### Problem to work on
Please return the lines of the data that contain "react".

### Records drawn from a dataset
========================================================================
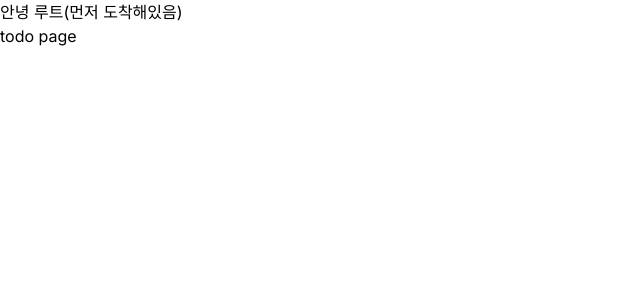
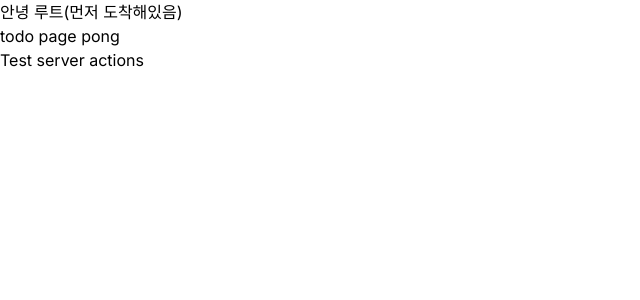
Before and after one commit to jirung0227/supa-next-todo, a Next.js app: page /todo in a window 1280 px wide. Shown: the top 300 px of the page, without its empty margins (0-640 px from the left). Built offline with nearby package versions, Linux system fonts and the light colour scheme.

Commit message:
feat : ServerActions 추가

```diff
--- /dev/null
+++ b/actions/ping/ping.action.ts
@@ -0,0 +1,7 @@
+"use server";
+
+//파일 명이 고정되어 있지는 않음.
+export const pingAction = async () => {
+  console.log("pingAction income");
+  return "pong";
+};
--- /dev/null
+++ b/app/todo/components/ClientComponentTest.tsx
@@ -0,0 +1,17 @@
+"use client";
+import { pingAction } from "@/actions/ping/ping.action";
+import React from "react";
+
+const ClientComponentTest = () => {
+  const handleClick = async () => {
+    const result = await pingAction();
+    console.log("result", result);
+  };
+  return (
+    <div>
+      <button onClick={handleClick}>Test server actions</button>
+    </div>
+  );
+};
+
+export default ClientComponentTest;
--- a/app/todo/page.tsx
+++ b/app/todo/page.tsx
@@ -1,14 +1,21 @@
+import { pingAction } from "@/actions/ping/ping.action";
 import { sleep } from "@/lib/utils";
 import React from "react";
+import ClientComponentTest from "./components/ClientComponentTest";
 
 const page = async () => {
   console.log(">> SSR Start");
-
-  await sleep(5500);
+  const result = await pingAction();
+  //   await sleep(5500);
 
   console.log(">> SSR End");
 
-  return <div>todo page</div>;
+  return (
+    <div>
+      todo page {result}
+      <ClientComponentTest />
+    </div>
+  );
 };
 
 export default page;
```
========================================================================
### Reply to the exercise
+import React from "react";
 import React from "react";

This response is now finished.